A book telling the story of how one of the most historic highway’s in Sussex ‘The Ridge’ evolved has been published by Hastings History House.
She said: “It would have been used by William the Conqueror and his Norman army on the way to the battlefield of Senlac. The book tells how this ancient highway has evolved into a modern thoroughfare.”
Stephanie said the rural landscape of The Ridge, with a few scattered buildings along the way, changed with the development of grand Victorian villas and mansions in the late 19th century and urbanisation followed.
She added: “Today most of the imposing Victorian architecture has been demolished to make way for modern apartments and blocks of flats. There’s hardly any of the big mansions left and I wanted there to be a record.”
Stephanie is a volunteer for the Hastings History House and said her book grew from public interest in an exhibition on The Ridge that she produced (currently on display in the History House) along with new material that people have given her since the book’s publication.
She said: “So many people were interested in the exhibition and they encouraged me to do a book.
“It’s my first book but I couldn’t have done it without the help of Anne Scott - chairman of the Old Hastings Preservation Society.
“The importance of this road was increased by the building of the Conquest Hospital and the still growing use of the motor car.”
Many unusual photographs illustrate the book and each of the 104 pages either has at least one photograph or a map and offers a succinct account of this important road and its past inhabitants.
Stephanie said along with the historic 1066 link, many local people will have their own memories of The Ridge. “The Ridge is part of many people’s life stories which for many started with their school days.”
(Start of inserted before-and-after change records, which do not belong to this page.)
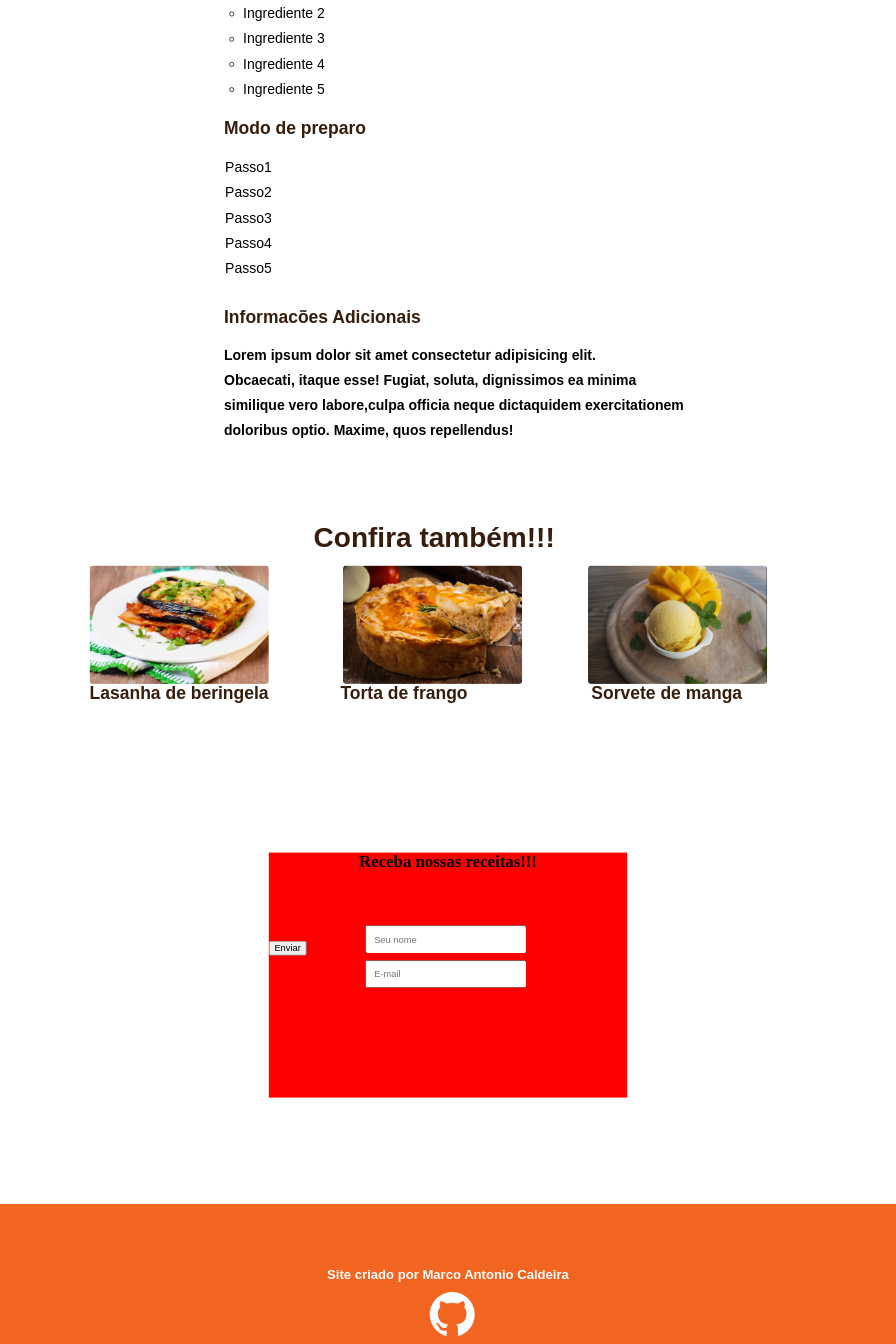
Repository: MarcoantonioCaldeira/Aprendizados-e-Conhecimentos
Page: Receitas da Casa/index.html
These files come from the project's save history. The page is drawn as it stood at one moment and after the next save; the edit follows.
The browser window is 1280 px wide. The pictures show the part of the page from y = 860 to 2780 px (the page is 2780 px tall), at 70% of full size.

Above is the page before, as saved 2022-05-31 15:43:35.

After the next save:
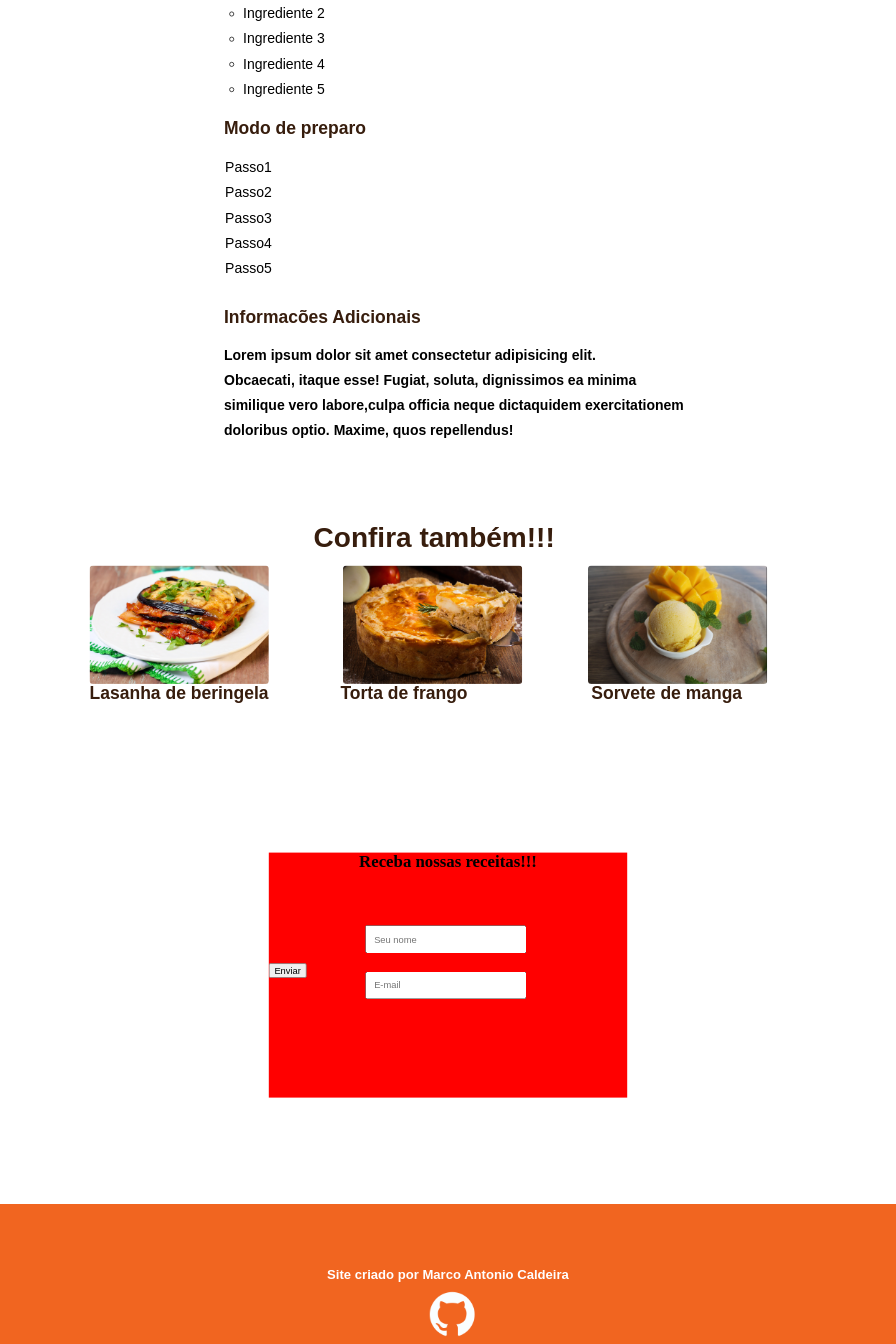
Saved 9 s later.
--- a/Receitas da Casa/css/estilo.css
+++ b/Receitas da Casa/css/estilo.css
@@ -55,7 +55,7 @@
   position:relative;
   padding:2%;
   top:22%;
-  margin-bottom: 10px;
+  margin-bottom: 5%;
   left:27%;
   display: block;
   width: 40%;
Stephanie said the effect the new Hastings to Bexhill Link Road will make to The Ridge has yet to be felt.
Anyone who has a link with this road or is interested in local history will enjoy both the book and the exhibition at Hastings History House, 21 Courthouse Street, Hastings, which is open Thursdays to Sundays, from 11am to 4pm.
Stephanie’s book is being sold on behalf of local registered charity, Old Hastings Preservation Society (OHPS).
The book costs £12.50 and is available at Hastings History House by calling 01424 424744 or Hastings Fishermen’s Museum.